The case of a single repeating input is an interesting topic that I have explored a bit. Not being a math person, I can’t give any concrete numbers, but I can describe the behavior. For simplicity, lets assume the parameters are set such that a transition can be learned in one timestep. There are a couple of different possibilities, depending on the implementation.

**Implementation where a cell can be both predictive and active**

The first three timesteps burst. This is followed by winners from T=2 being correctly predicted, then the winners from T=3 being correctly predicted. This is then followed by a burst.

This burst puts two cells in each minicolumn into predictive state (the winners from T=2 and T=3) which both become active in the next timestep. The winners from T=3 cause those from T=4 to become predictive, so winners from T=3 and T=4 become active followed by the winners from T=4 followed by a burst. This burst now puts three cells in each minicolumn into predictive state, which all become active in the next timestep. Then three then two then one then burst. Then 4, 4, 3, 2, 1, burst. 5, 5, 4, 3, 2,1, burst. 6, 6, 5, 4, 3, 2, 1, burst.

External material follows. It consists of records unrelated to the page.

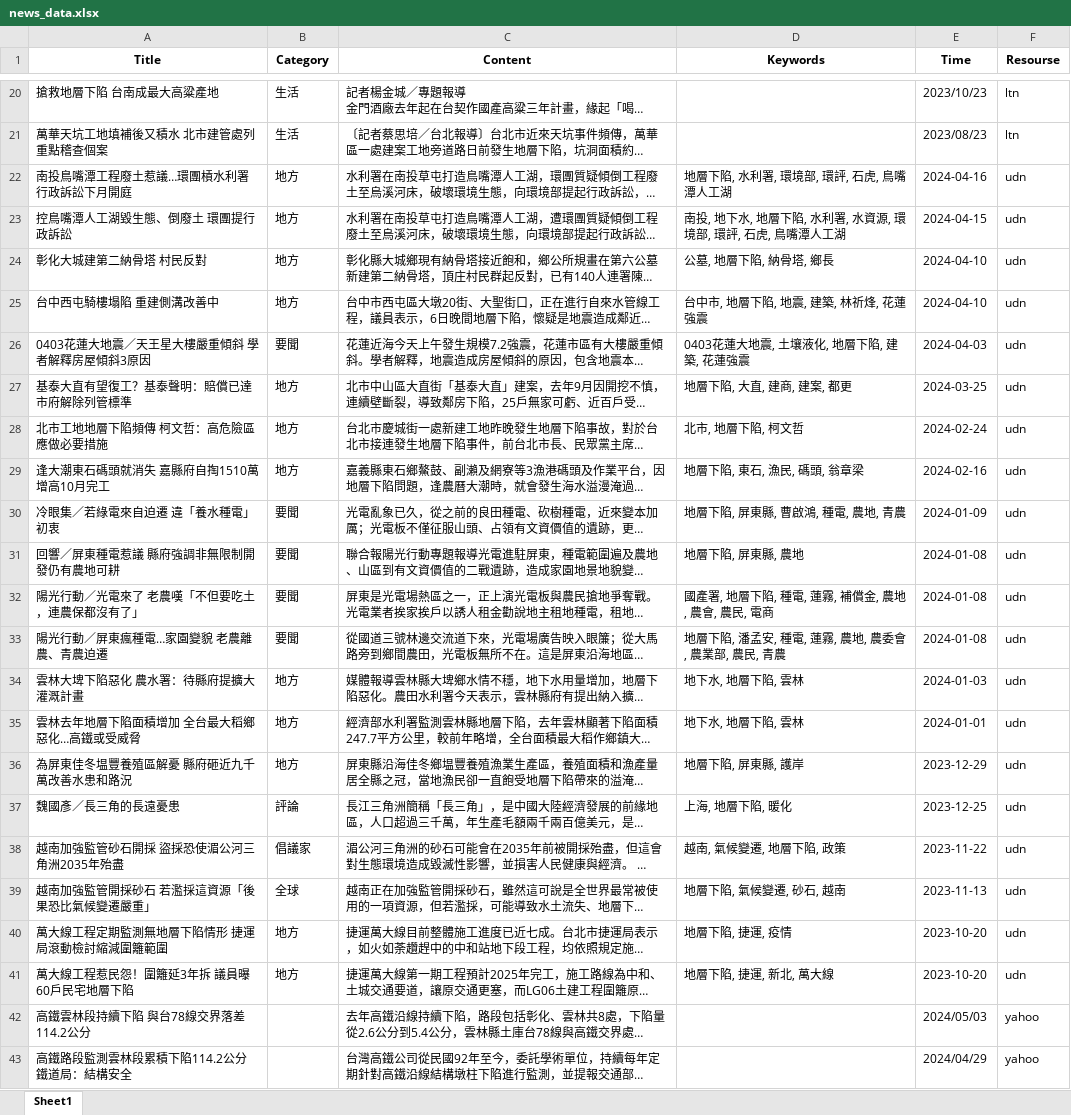
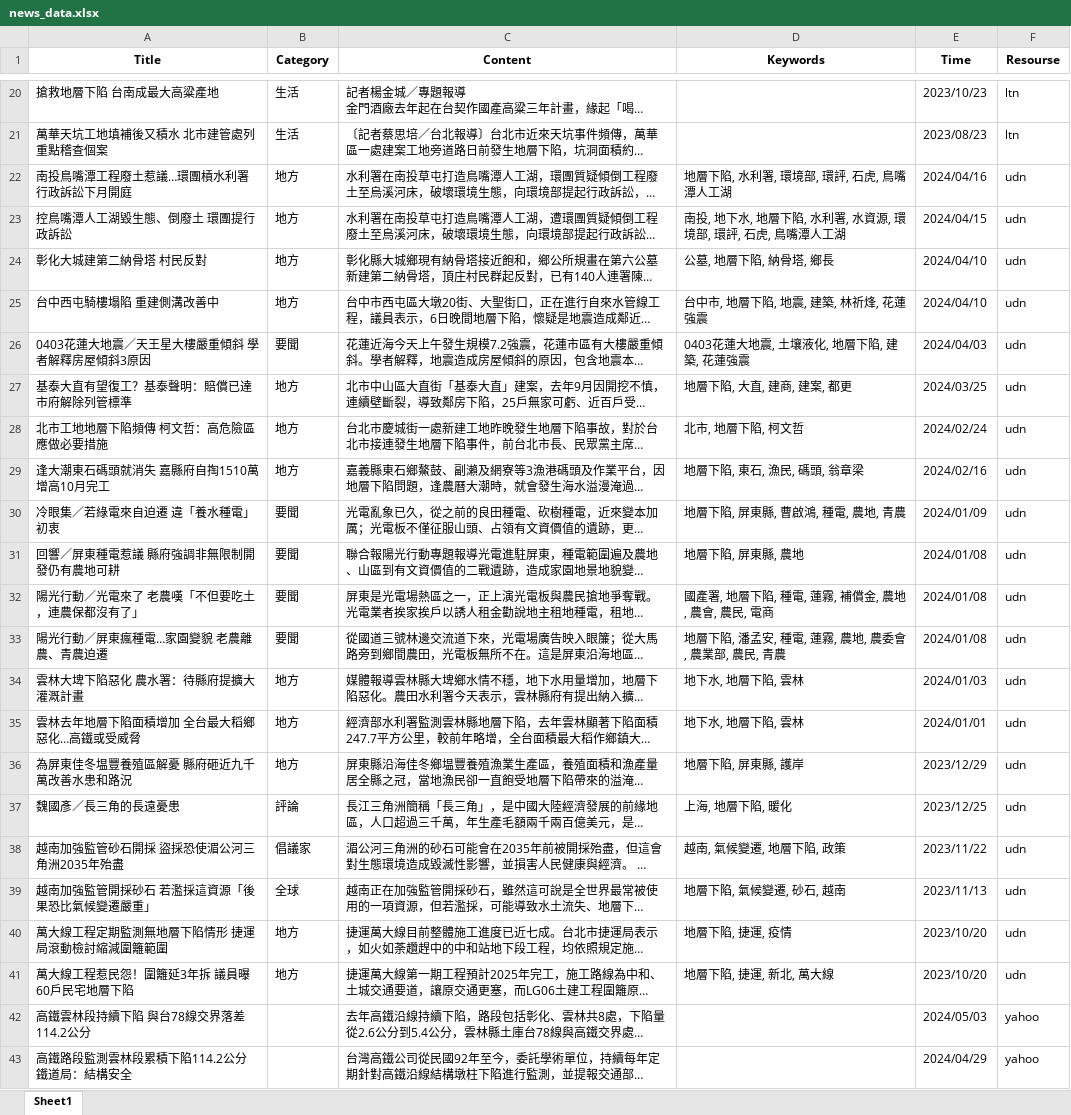
Before and after one commit to AagarbageaA/WebScrapying_news, an Excel workbook: news_data.xlsx, sheet Sheet1, drawn as a sheet; only a part is shown, gaps mark what is left out; long unchanged cells end in …; values as stored, in another font and other column widths than the file's, no borders; the diff covers the shown part only; the diff names each change by its address in the sheet, - before the commit and + after, or states it on an @@ line.

```diff
--- a/news_data.xlsx (sheet Sheet1)
+++ b/news_data.xlsx (sheet Sheet1)
-E22 (Time): 2024-04-16
+E22 (Time): 2024/04/16
-E23 (Time): 2024-04-15
+E23 (Time): 2024/04/15
-E24:E25 (Time): 2024-04-10
+E24:E25 (Time): 2024/04/10
-E26 (Time): 2024-04-03
+E26 (Time): 2024/04/03
-E27 (Time): 2024-03-25
+E27 (Time): 2024/03/25
-E28 (Time): 2024-02-24
+E28 (Time): 2024/02/24
-E29 (Time): 2024-02-16
+E29 (Time): 2024/02/16
-E30 (Time): 2024-01-09
+E30 (Time): 2024/01/09
-E31:E33 (Time): 2024-01-08
+E31:E33 (Time): 2024/01/08
-E34 (Time): 2024-01-03
+E34 (Time): 2024/01/03
-E35 (Time): 2024-01-01
+E35 (Time): 2024/01/01
-E36 (Time): 2023-12-29
+E36 (Time): 2023/12/29
-E37 (Time): 2023-12-25
+E37 (Time): 2023/12/25
-E38 (Time): 2023-11-22
+E38 (Time): 2023/11/22
-E39 (Time): 2023-11-13
+E39 (Time): 2023/11/13
-E40:E41 (Time): 2023-10-20
+E40:E41 (Time): 2023/10/20
```
Also changed, not shown: 21 edited cells elsewhere in this sheet, 1 other file.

This pattern continues until all cells in the minicolumns become both predictive and active and then active cells per minicolumn decreases each timestep until one, followed by a final burst. This burst results in a random sampling of cells growing a second distal connection to winners from the final element in the sequence.

This is the point where things get interesting. Every column has now hooked up a random point in the sequence to the final element in the sequence. There is essentially a reshuffling of representations when each minicolumn at different timesteps reaches the end of their predictions and bursts, thus further saturating the connections. At some point enough connections are formed that there is no more bursting and every cell in the minicolumns always predicts every other cell in the minicolumns every timestep.

**Implementation like #1, but a cell can grow additional connections to previously active cells**

This is a wrong implementation, but hints at a possible way to stabilize without saturating the columns when an input repeats. The first three timesteps burst. This is followed by winners from T=2 being correctly predicted, then the winners from T=3 being correctly predicted. This is then followed by a burst.

This burst puts two cells in each minicolumn into predictive state (the winners from T=2 and T=3) which both become active in the next timestep. The winners from T=3 cause those from T=4 to become predictive, so winners from T=3 and T=4 become active. These second activations of the same cells are growing additional connections with the previous timestep, and so in very few timesteps, the representation stabilizes on two cells per minicolumn predicting itself every timestep. One of the cells in each minicolumn is connected more weakly than the other, so potentially a learning rule could be applied to thin the representation down to one cell per minicolumn (an implementation that I am exploring)

**Implementation where a cell cannot be both predictive and active**

Every timestep bursts, growing more and more connections until completely saturated, such that every cell in the minicolumns would predict every other cell in the minicolumns. However, because the same input is repeating, and every cell is active every timestep due to bursting, none of them are ever predictive.